[WHAT IS EXPECTED] Go over the entries and report the lines where the word "similares" occurs.

[EXTRACTED RECORDS]
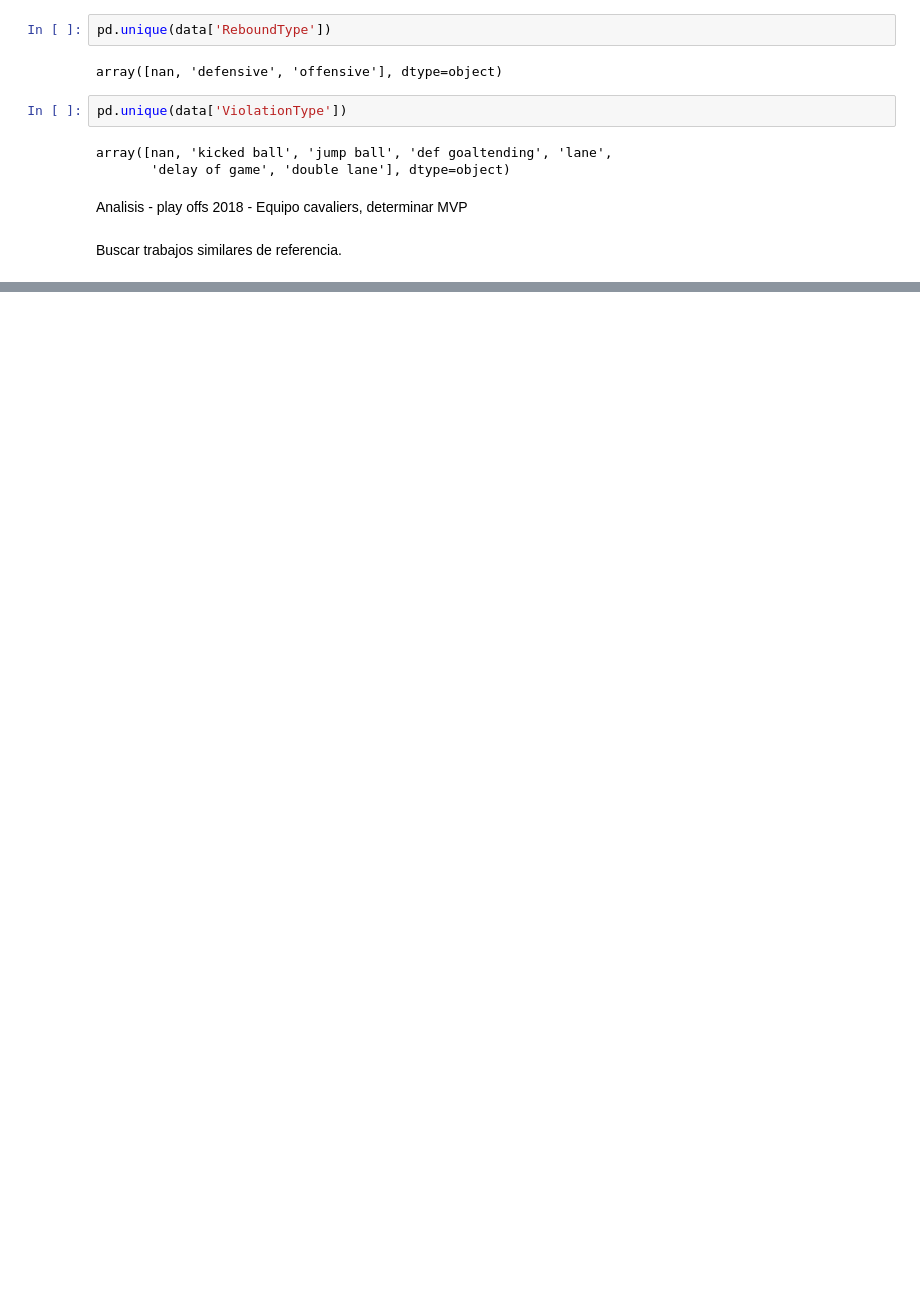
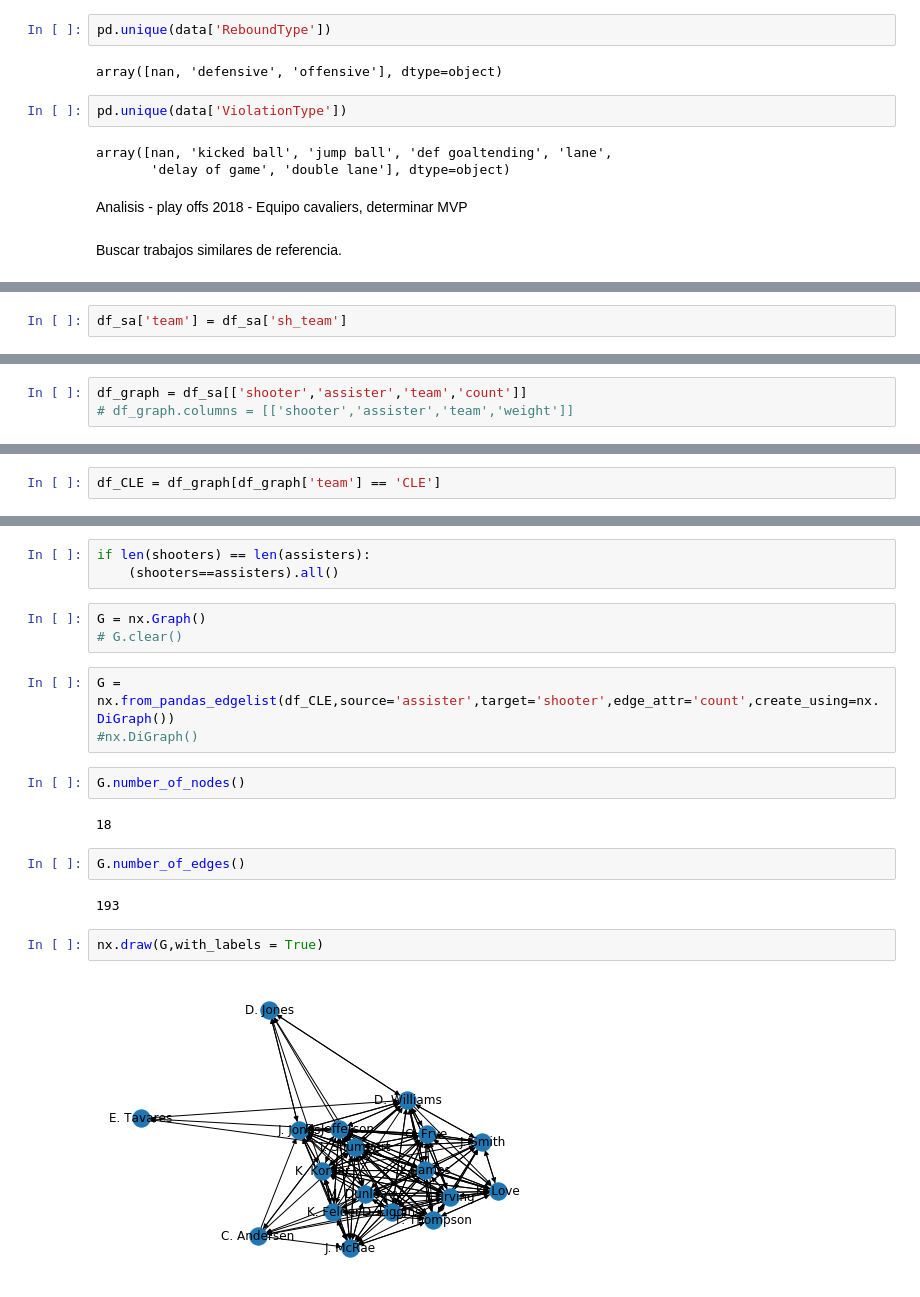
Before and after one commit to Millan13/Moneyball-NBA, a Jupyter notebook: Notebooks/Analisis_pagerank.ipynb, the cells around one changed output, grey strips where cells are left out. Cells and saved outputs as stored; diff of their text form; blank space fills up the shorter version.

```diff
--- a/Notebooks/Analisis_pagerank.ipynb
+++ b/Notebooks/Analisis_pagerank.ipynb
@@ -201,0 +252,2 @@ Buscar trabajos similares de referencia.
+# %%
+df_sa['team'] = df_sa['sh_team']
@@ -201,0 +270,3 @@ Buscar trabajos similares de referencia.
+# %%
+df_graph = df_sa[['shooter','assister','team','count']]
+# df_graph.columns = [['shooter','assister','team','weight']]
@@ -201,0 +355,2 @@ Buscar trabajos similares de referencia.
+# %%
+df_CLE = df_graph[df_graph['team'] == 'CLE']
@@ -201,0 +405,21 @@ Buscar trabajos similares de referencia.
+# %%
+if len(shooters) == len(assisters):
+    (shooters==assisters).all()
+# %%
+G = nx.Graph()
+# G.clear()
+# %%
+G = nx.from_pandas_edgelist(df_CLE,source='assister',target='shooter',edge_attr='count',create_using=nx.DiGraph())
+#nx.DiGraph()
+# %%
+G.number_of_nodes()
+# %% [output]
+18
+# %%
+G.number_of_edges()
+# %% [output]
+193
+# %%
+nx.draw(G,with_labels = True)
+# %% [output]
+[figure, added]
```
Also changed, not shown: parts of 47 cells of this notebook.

[SOLVED PROBLEM]
@@ -201,0 +252,2 @@ Buscar trabajos similares de referencia.
@@ -201,0 +270,3 @@ Buscar trabajos similares de referencia.
@@ -201,0 +355,2 @@ Buscar trabajos similares de referencia.
@@ -201,0 +405,21 @@ Buscar trabajos similares de referencia.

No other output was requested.